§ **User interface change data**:
■ ■ ■ ■ ■ ■ ■

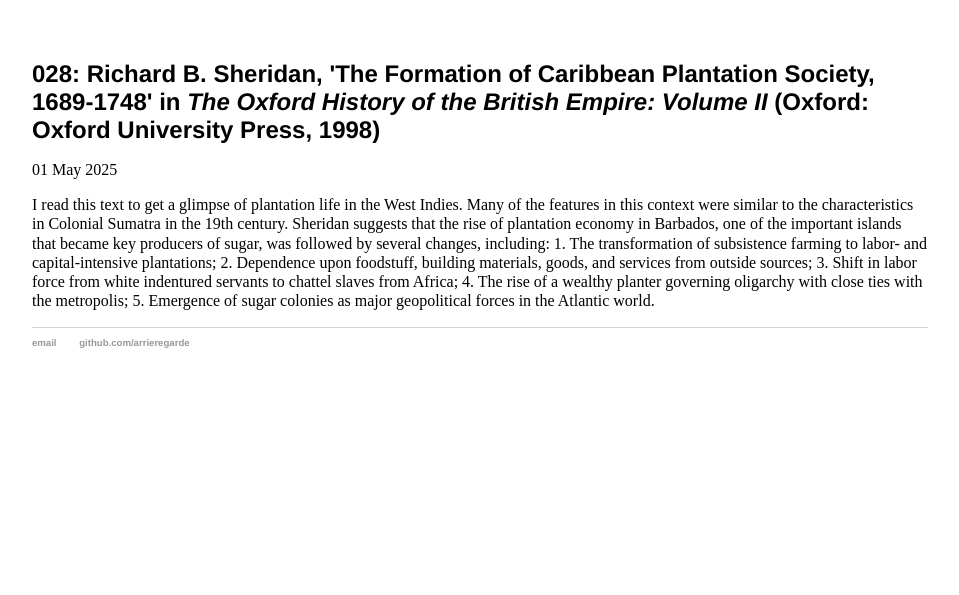
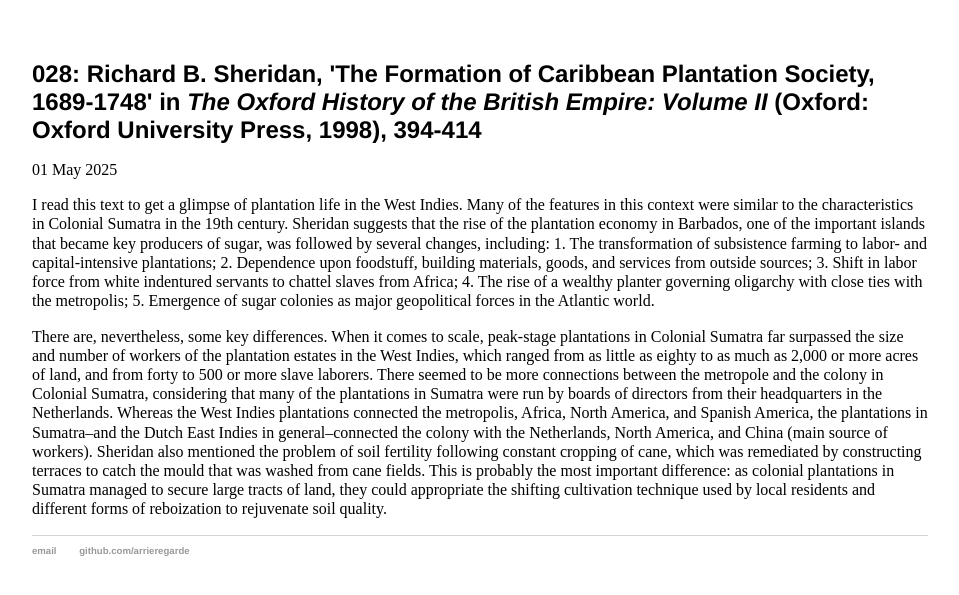
Before and after one commit to arrieregarde/arrieregarde.github.io, a Jekyll site: the page built from _posts/2025-01-05-028.md, in a window 1280 px wide. Shown: the top 595 px of the page, without its empty margins (160-1119 px from the left). Built offline with Jekyll 4.4.1, drawn with Linux system fonts in a browser that asks for light colours.

Commit message:
Update 2025-01-05-028.md

```diff
--- a/_posts/2025-01-05-028.md
+++ b/_posts/2025-01-05-028.md
@@ -1,6 +1,8 @@
 ---
 layout: post
-title: "028: Richard B. Sheridan, 'The Formation of Caribbean Plantation Society, 1689-1748' in <em>The Oxford History of the British Empire: Volume II</em> (Oxford: Oxford University Press, 1998)"
+title: "028: Richard B. Sheridan, 'The Formation of Caribbean Plantation Society, 1689-1748' in <em>The Oxford History of the British Empire: Volume II</em> (Oxford: Oxford University Press, 1998), 394-414"
 date: 2025-05-01
 ---
-I read this text to get a glimpse of plantation life in the West Indies. Many of the features in this context were similar to the characteristics in Colonial Sumatra in the 19th century. Sheridan suggests that the rise of plantation economy in Barbados, one of the important islands that became key producers of sugar, was followed by several changes, including: 1. The transformation of subsistence farming to labor- and capital-intensive plantations; 2. Dependence upon foodstuff, building materials, goods, and services from outside sources; 3. Shift in labor force from white indentured servants to chattel slaves from Africa; 4. The rise of a wealthy planter governing oligarchy with close ties with the metropolis; 5. Emergence of sugar colonies as major geopolitical forces in the Atlantic world.
+I read this text to get a glimpse of plantation life in the West Indies. Many of the features in this context were similar to the characteristics in Colonial Sumatra in the 19th century. Sheridan suggests that the rise of the plantation economy in Barbados, one of the important islands that became key producers of sugar, was followed by several changes, including: 1. The transformation of subsistence farming to labor- and capital-intensive plantations; 2. Dependence upon foodstuff, building materials, goods, and services from outside sources; 3. Shift in labor force from white indentured servants to chattel slaves from Africa; 4. The rise of a wealthy planter governing oligarchy with close ties with the metropolis; 5. Emergence of sugar colonies as major geopolitical forces in the Atlantic world.
+
+There are, nevertheless, some key differences. When it comes to scale, peak-stage plantations in Colonial Sumatra far surpassed the size and number of workers of the plantation estates in the West Indies, which ranged from as little as eighty to as much as 2,000 or more acres of land, and from forty to 500 or more slave laborers. There seemed to be more connections between the metropole and the colony in Colonial Sumatra, considering that many of the plantations in Sumatra were run by boards of directors from their headquarters in the Netherlands. Whereas the West Indies plantations connected the metropolis, Africa, North America, and Spanish America, the plantations in Sumatra--and the Dutch East Indies in general--connected the colony with the Netherlands, North America, and China (main source of workers). Sheridan also mentioned the problem of soil fertility following constant cropping of cane, which was remediated by constructing terraces to catch the mould that was washed from cane fields. This is probably the most important difference: as colonial plantations in Sumatra managed to secure large tracts of land, they could appropriate the shifting cultivation technique used by local residents and different forms of reboization to rejuvenate soil quality.
```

■ ■ ■ ■ ■ ■ ■

§ **What is required**: Wherever the word "Empire" turns up in the records above, copy the line that holds it.

§ **Result for this exercise**:
-title: "028: Richard B. Sheridan, 'The Formation of Caribbean Plantation Society, 1689-1748' in <em>The Oxford History of the British Empire: Volume II</em> (Oxford: Oxford University Press, 1998)"
+title: "028: Richard B. Sheridan, 'The Formation of Caribbean Plantation Society, 1689-1748' in <em>The Oxford History of the British Empire: Volume II</em> (Oxford: Oxford University Press, 1998), 394-414"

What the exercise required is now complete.